Avatar

A graphical representation of the user on a device, used to represent various users in different contexts. It can be a photo, image or drawing.

More terms you might want to know

Empathy

A type of understanding that is achieved by taking the perspective of another individual. Different people's perspectives often have different needs and values, so empathy can help you understand those differences.

Design Thinking

An iterative process that designers use to understand the user, challenge assumptions, and redefine the problems to identify alternative strategies and solutions that might not be instantly apparent with our initial level of understanding. Design Thinking provides a solution-based approach to solving problems. It is a way of thinking and working as well as a collection of hands-on methods.

Stroke

The path of any movement, mark, shape, or other feature of a design. It can be the border of an element or even the tight edge of a text box, etc.

Crop

A portion of an image where the remainder is discarded.

Quick Keys or Shortcuts

A Shortcut is a computer function that performs a set of commands to save time. A Quick Key is a keyboard shortcut used to trigger an action.

ID

A selector that can be applied to any HTML element. ID should be used when designing for a single instance, such as using the id="main" attribute on an <h1> tag.

UX Roadmap

A design process that can help guide the path of any product or application from discovery to launch stages. A UX roadmap can also be used in marketing to analyse how products are perceived by customers and then determine future options for growth.

Mood board

A collage consisting of images, colours and text that is assembled to convey an idea or theme.

Hamburger Menu

A well-known UI element in computer applications. It's an expandable menu of context-specific commands typically launched from the application's main menu.

Design Sprint

A way to create and test designs. Designers use design sprints as a time-intensive method of quickly testing ideas and then pivoting into designing for user needs. A designer may then take the prototype they created on the first day of the design sprint and fix any usability issues with it, which is a quick way to get feedback on their work before continuing development.

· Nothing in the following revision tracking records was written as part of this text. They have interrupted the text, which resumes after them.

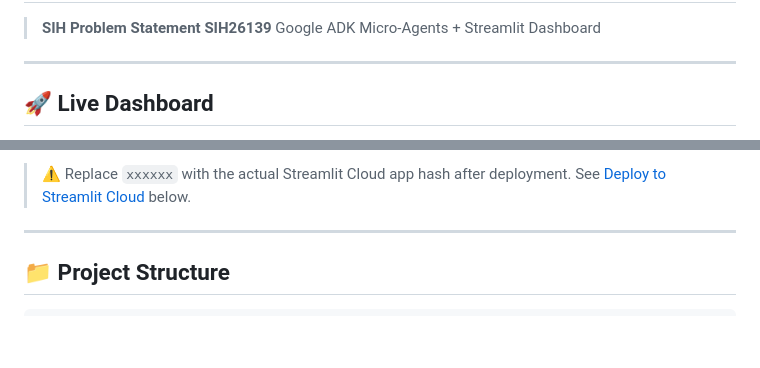
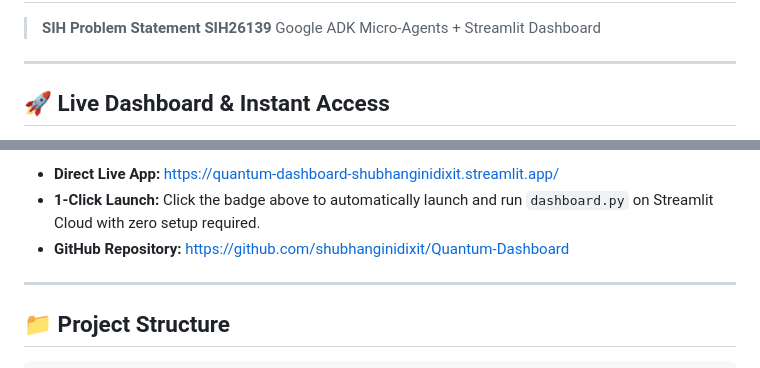
Before and after one commit to shubhanginidixit/Quantum-Dashboard, a Markdown page: README.md, 2 parts joined by grey strips. GitHub-like rendering; blank space fills up the shorter version.

Commit message:
Update README with 1-click Streamlit deploy badge and direct links

```diff
--- a/README.md
+++ b/README.md
@@ -5,5 +5,5 @@
 
 ---
 
-## 🚀 Live Dashboard
+## 🚀 Live Dashboard & Instant Access
 
@@ -11,6 +11,8 @@
 
-> ⚠️ Replace `xxxxxx` with the actual Streamlit Cloud app hash after deployment.
-> See [Deploy to Streamlit Cloud](#deploy-to-streamlit-cloud) below.
+- **Direct Live App:** [https://quantum-dashboard-shubhanginidixit.streamlit.app/](https://quantum-dashboard-shubhanginidixit.streamlit.app/)
+- **1-Click Launch:** Click the badge above to automatically launch and run `dashboard.py` on Streamlit Cloud with zero setup required.
+- **GitHub Repository:** [https://github.com/shubhanginidixit/Quantum-Dashboard](https://github.com/shubhanginidixit/Quantum-Dashboard)
+
 
 ---
 
```
Also changed, not shown: other parts of README.md (+1 -1 lines).
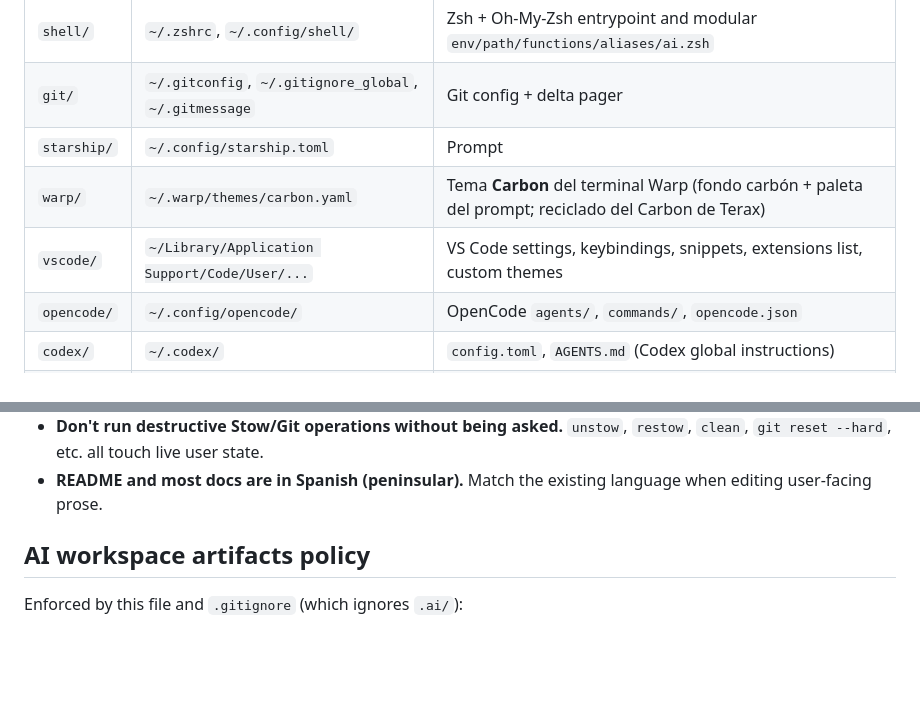
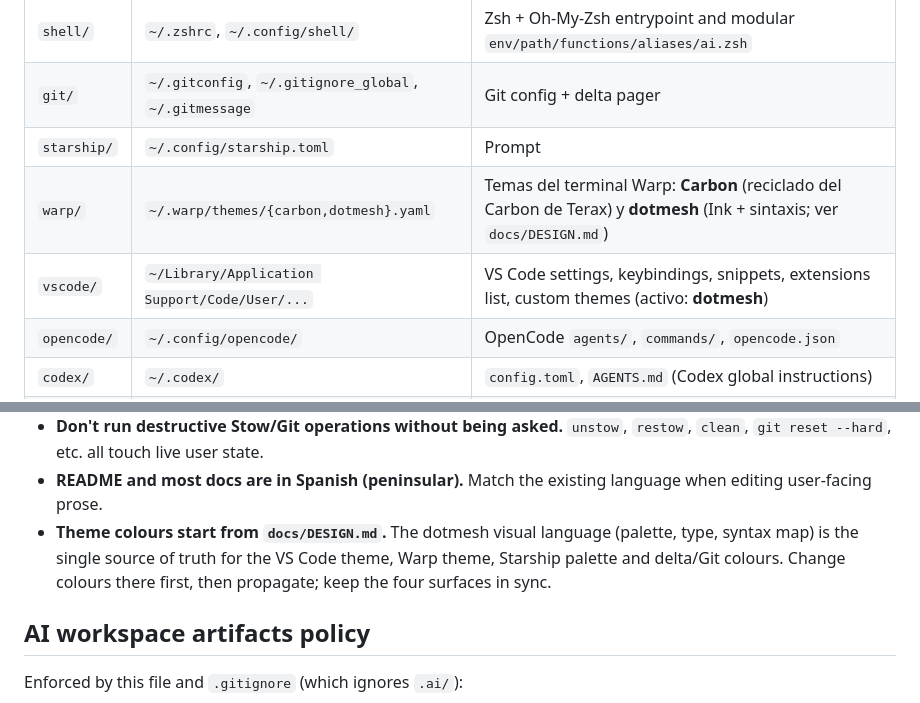
Before and after one commit to PabloCoello/dotmesh, a Markdown page: AGENTS.md, 2 parts joined by grey strips. Drawn GitHub-style; blank space fills up the shorter version.

```diff
--- a/AGENTS.md
+++ b/AGENTS.md
@@ -39,8 +39,8 @@ This repo is a **Stow farm**. Each top-level directory is a Stow "package" whose
 | `shell/` | `~/.zshrc`, `~/.config/shell/` | Zsh + Oh-My-Zsh entrypoint and modular `env/path/functions/aliases/ai.zsh` |
 | `git/` | `~/.gitconfig`, `~/.gitignore_global`, `~/.gitmessage` | Git config + delta pager |
 | `starship/` | `~/.config/starship.toml` | Prompt |
-| `warp/` | `~/.warp/themes/carbon.yaml` | Tema **Carbon** del terminal Warp (fondo carbón + paleta del prompt; reciclado del Carbon de Terax) |
-| `vscode/` | `~/Library/Application Support/Code/User/...` | VS Code settings, keybindings, snippets, extensions list, custom themes |
+| `warp/` | `~/.warp/themes/{carbon,dotmesh}.yaml` | Temas del terminal Warp: **Carbon** (reciclado del Carbon de Terax) y **dotmesh** (Ink + sintaxis; ver `docs/DESIGN.md`) |
+| `vscode/` | `~/Library/Application Support/Code/User/...` | VS Code settings, keybindings, snippets, extensions list, custom themes (activo: **dotmesh**) |
 | `opencode/` | `~/.config/opencode/` | OpenCode `agents/`, `commands/`, `opencode.json` |
 | `codex/` | `~/.codex/` | `config.toml`, `AGENTS.md` (Codex global instructions) |
 | `claude/` | `~/.claude/` | Claude Code `settings.json`, `agents/`, `commands/` |
@@ -120,6 +120,7 @@ This repo aims for functional parity between OpenCode, Claude Code and Codex so
   explicit user confirmation.
 - **Don't run destructive Stow/Git operations without being asked.** `unstow`, `restow`, `clean`, `git reset --hard`, etc. all touch live user state.
 - **README and most docs are in Spanish (peninsular).** Match the existing language when editing user-facing prose.
+- **Theme colours start from `docs/DESIGN.md`.** The dotmesh visual language (palette, type, syntax map) is the single source of truth for the VS Code theme, Warp theme, Starship palette and delta/Git colours. Change colours there first, then propagate; keep the four surfaces in sync.
 
 ## AI workspace artifacts policy
 
```
Also changed, not shown: README.md (+18 -1 lines), docs/DESIGN.md (added, +136 -0 lines).
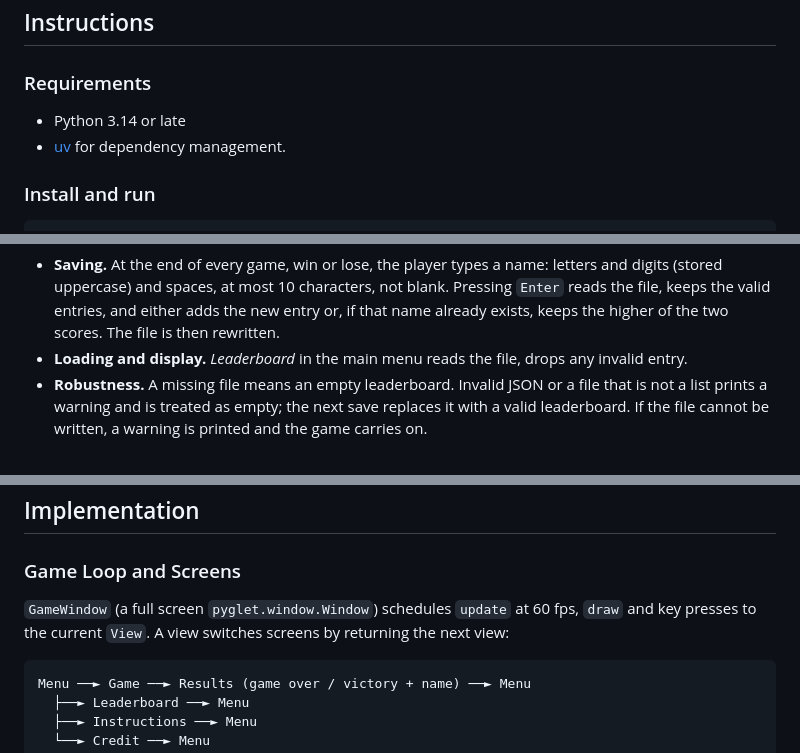
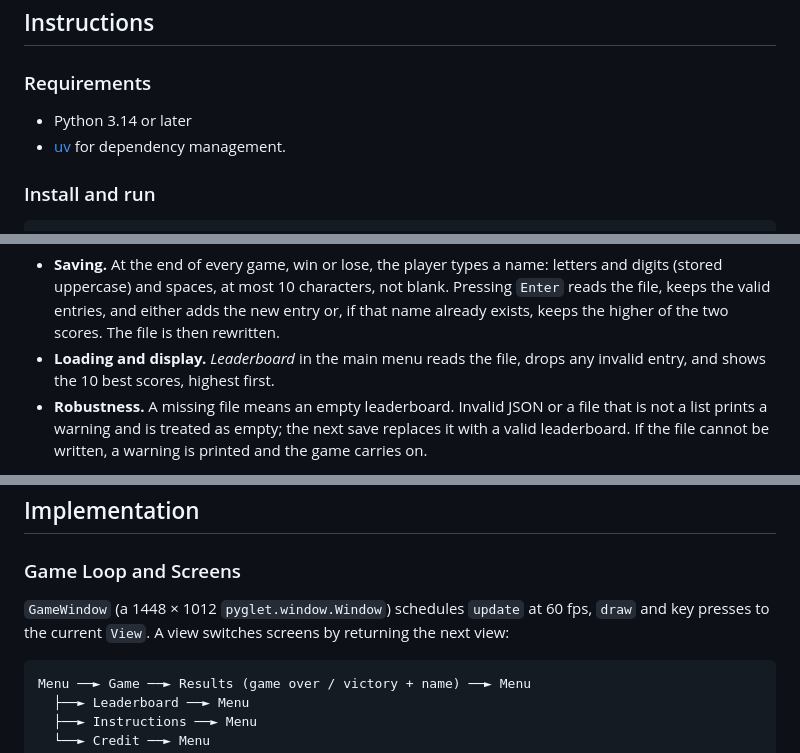
Before and after one commit to Just-SQ/pacman, a Markdown page: README.md, 3 parts joined by grey strips. GitHub-like rendering.

````diff
--- a/README.md
+++ b/README.md
@@ -14,7 +14,7 @@ A remake of the arcade classic, written in Python. Every level is a fresh maze p
 
 ### Requirements
 
-- Python 3.14 or late
+- Python 3.14 or later
 - [uv](https://docs.astral.sh/uv/) for dependency management.
 
 ### Install and run
@@ -143,7 +143,7 @@ The path is relative to the **game's folder**, not to the folder you launch from
 ```
 
 - **Saving.** At the end of every game, win or lose, the player types a name: letters and digits (stored uppercase) and spaces, at most 10 characters, not blank. Pressing `Enter` reads the file, keeps the valid entries, and either adds the new entry or, if that name already exists, keeps the higher of the two scores. The file is then rewritten.
-- **Loading and display.** *Leaderboard* in the main menu reads the file, drops any invalid entry.
+- **Loading and display.** *Leaderboard* in the main menu reads the file, drops any invalid entry, and shows the 10 best scores, highest first.
 - **Robustness.** A missing file means an empty leaderboard. Invalid JSON or a file that is not a list prints a warning and is treated as empty; the next save replaces it with a valid leaderboard. If the file cannot be written, a warning is printed and the game carries on.
 
 **Why this design.**
@@ -191,7 +191,7 @@ Placing things on the board:
 
 ### Game Loop and Screens
 
-`GameWindow` (a full screen `pyglet.window.Window`) schedules `update` at 60 fps, `draw` and key presses to the current `View`. A view switches screens by returning the next view:
+`GameWindow` (a 1448 × 1012 `pyglet.window.Window`) schedules `update` at 60 fps, `draw` and key presses to the current `View`. A view switches screens by returning the next view:
 
 ```
 Menu ──► Game ──► Results (game over / victory + name) ──► Menu
````
Also changed, not shown: other parts of README.md (+10 -10 lines), assets/images/title_paused.png (added), 4 other files.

Problem?

Got a suggestion or found an issue with the glossary?
Let me know!